The first step to cleaning your glasses is to clean your hands. If your fingers are dirty or oily, you’ll just make your glasses worse in the process of trying to clean them! Wash your hands with lukewarm water and a gentle soap that does not contain lotion or moisturizers (think Dawn dish soap). Once your hands are clean, carefully rinse your glasses in lukewarm water. This should wash any debris off the lenses that might cause scratches when you clean them. It’s important to not rub any dirt into the lenses, because there might be sharp bits that can scratch the glass surface.

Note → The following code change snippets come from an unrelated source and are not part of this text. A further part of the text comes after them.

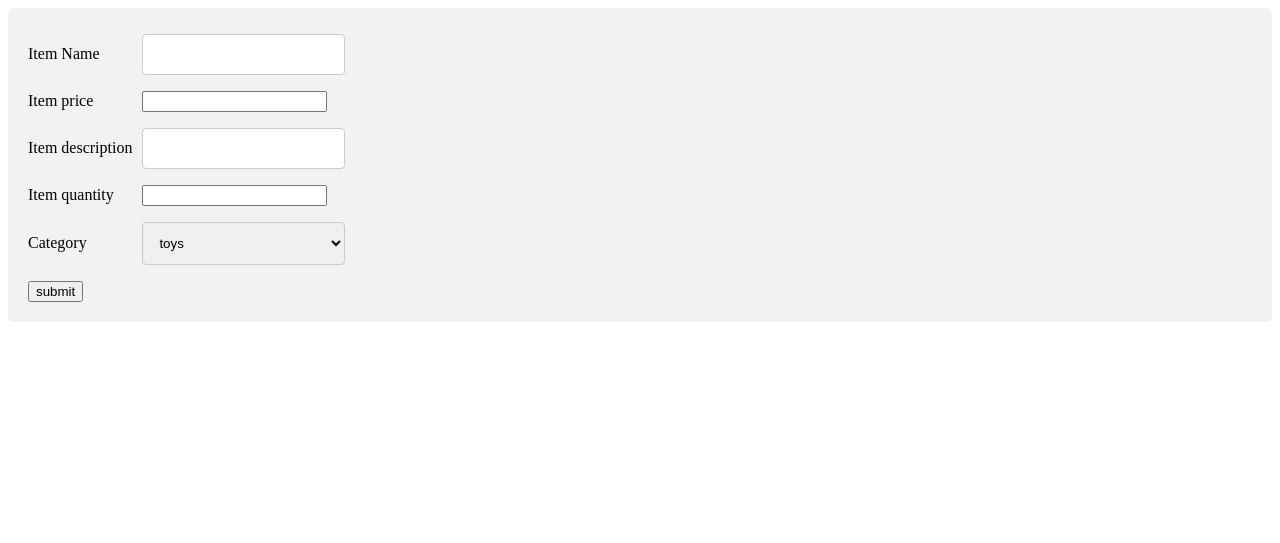
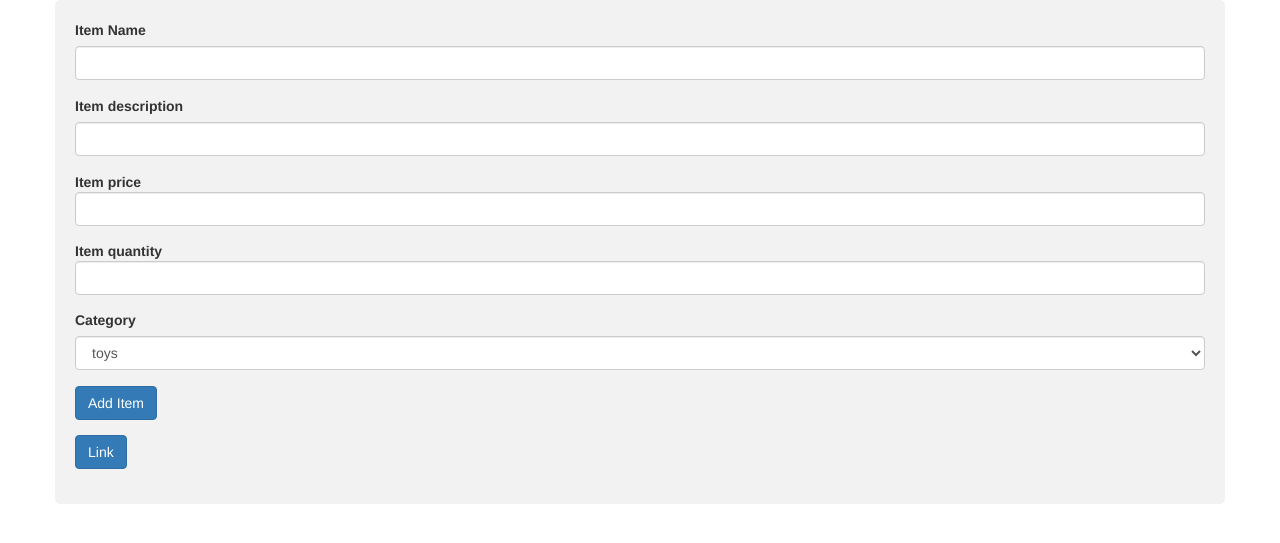
Before and after one commit to askar-ilemessov/AA-back, a Django app: template app1/templates/app1/additem.html in a window 1280 px wide. Shown: the top 543 px of the page. Run offline with Django 4.2, Linux system fonts and the light colour scheme; the template is opened without the code that fills it, so the values that code supplies are empty; some libraries are stand-ins or nearby versions.

Commit message:
addItem changes
updated urlpatterns in app1/urls.py
    /addItem - new link to add new items
    /list - new link to print all items as list
fixed functionality of addItem function (no null values can be created)
added minor visual representation of additem.html

```diff
--- a/app1/models.py
+++ b/app1/models.py
@@ -12,7 +12,7 @@ class Category(models.Model):
 
 class Items(models.Model):
     class ItemCategory(models.TextChoices):
-            TOYS = 'Toys'
+        TOYS = 'Toys'
 
 
     name=CharField(max_length=100,blank=True)
@@ -20,4 +20,4 @@ class Items(models.Model):
     description=TextField(blank=True)
     quantity=IntegerField(blank=True)
     #cat=models.ForeignKey(Category,related_name='category', on_delete=models.CASCADE,null=True)
-    cat=models.TextField(choices=ItemCategory.choices, max_length=100)
+    cat=models.TextField(choices=ItemCategory.choices, max_length=100,null=True )
--- a/app1/templates/app1/additem.html
+++ b/app1/templates/app1/additem.html
@@ -4,6 +4,7 @@
 <head>
 
     <meta charset="UTF-8">
+    <link rel="stylesheet" href="https://maxcdn.bootstrapcdn.com/bootstrap/3.4.1/css/bootstrap.min.css">
     <link rel="stylesheet" href="/static/app1/css/additems.css">
     <meta http-equiv="X-UA-Compatible" content="IE=edge">
     <meta name="viewport" content="width=device-width, initial-scale=1.0">
@@ -12,34 +13,38 @@
 
 <body>
     <div class="container">
-        <form method="POST" action="{% url 'submit' %}">{% csrf_token %}
+        <form method="POST" action="{% url 'addItem' %}">{% csrf_token %}
+            <div class="form-group">
+                <label for="name">Item Name</label>
+                <input type="text" class="form-control" id="name" name="name" required="required">
+            </div>
 
-            <div class="form-example">
-                <label for="name">Item Name</label>
-                <input type="text" class="form-control" id="name" name="name">
+            <div class="form-group">
+                <label for="description">Item description</label>
+                <input type="text" class="form-control" id="description" name="description" required="required">
             </div>
-            <div class="form-example">
+            <div class="form-group">
                 <label for="price">Item price</label>
-                <input type="number" class="form-control" id="price" name="price">
+                <input type="number" class="form-control" id="price" name="price" required="required" min="0">
             </div>
-            <div class="form-example">
-                <label for="description">Item description</label>
-                <input type="text" class="form-control" id="description" name="description">
+
+            <div class="form-group">
+                <label for="quantity">Item quantity</label>
+                <input type="number" class="form-control" id="quantity" name="quantity" required="required" min="0">
             </div>
-            <div class="form-example">
-                <label for="quantity">Item quantity</label>
-                <input type="number" class="form-control" id="quantity" name="quantity">
-            </div>
-            <div class="form-example">
+            <div class="form-group">
                 <label for="cat">Category</label>
                 <select class="form-control" id="cat" name="cat">
                 <option value="toys"> toys </option>
             </select>
             </div>
-            <div class="form-example">
-                <button type="submit" class="btn btn-primary">submit</button>
+            <div class="form-group">
+                <button type="submit" class="btn btn-primary">Add Item</button>
             </div>
         </form>
+        <div class="form-group">
+            <a class="btn btn-primary" href="{% url 'list' %}" role="button">Link</a>
+        </div>
     </div>
 </body>
 
--- a/app1/templates/app1/signin.html
+++ b/app1/templates/app1/signin.html
@@ -5,7 +5,7 @@
 <head>
     <meta charset="utf-8">
     <link rel="stylesheet" href="https://stackpath.bootstrapcdn.com/bootstrap/4.1.3/css/bootstrap.min.css" integrity="sha384-MCw98/SFnGE8fJT3GXwEOngsV7Zt27NXFoaoApmYm81iuXoPkFOJwJ8ERdknLPMO" crossorigin="anonymous">
-  <link rel="stylesheet" href="{% static 'app1/css/signin.css' %}"/>
+    <link rel="stylesheet" href="{% static 'app1/css/signin.css' %}" />
     <title>Sign up</title>
 </head>
 
@@ -25,7 +25,7 @@
                     </div>
                     <div class="card-body">
                         <div class="m-sm-4">
-                <form class="login" method="POST" >
+                            <form class="login" method="POST">
                                 {% csrf_token %}
                                 <div class="form-group">
                                     <label>Логин</label>
@@ -37,7 +37,7 @@
                                     <input class="form-control form-control-lg" type="password" name="password" placeholder="Введите ваш пароль">
                                 </div>
                                 <div class="text-center mt-3">
-                    <input type="submit" class="btn btn-lg btn-primary" value="Отправить"  >
+                                    <input type="submit" class="btn btn-lg btn-primary" value="Отправить">
                                 </div>
                             </form>
                         </div>
--- a/app1/urls.py
+++ b/app1/urls.py
@@ -6,6 +6,7 @@ from .views import*
 
 urlpatterns=[
     path('',index,name='main page'),
-    path('submit', submit, name="submit")
+    path('list',index,name='list'),
+    path('addItem', addItem, name="addItem")
 
 ]
```
Also changed, not shown: app1/views.py (+10 -16 lines), app1/migrations/0002_alter_items_cat.py (added). Lines whose indentation alone changed are shown as unchanged.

Next, take a tiny drop of Dawn (or another oil and moisturizer free soap) onto your fingertip and gently rub the surface of the glass with it on both sides of the lenses, cleaning away any smudges. Rinse the glasses thoroughly, as any soap residue remaining will cause smearing when you dry the lenses off. Once you are sure that the soap is completely gone, take a gentle cloth (ideally microfiber, similar to something you would use to dry off fine glassware) and carefully dry the lenses, taking care to avoid smearing and fingerprints. Enjoy your now squeaky-clean glasses!

Sometimes, though, you won’t have time to do a detailed cleaning as the one outlined above. In cases like these, you can use glasses cleaner sprays. Just make sure that the spray works with the type of lenses you have, as some have protective coatings that certain sprays can damage. Use a generous amount of the spray to flush away any debris before you rub at the lenses. Avoid cleaning your glasses with your shirt or other clothing items, as these fabrics can scratch at the glass and leave fibers stuck to the lenses, causing more damage than help in the long run.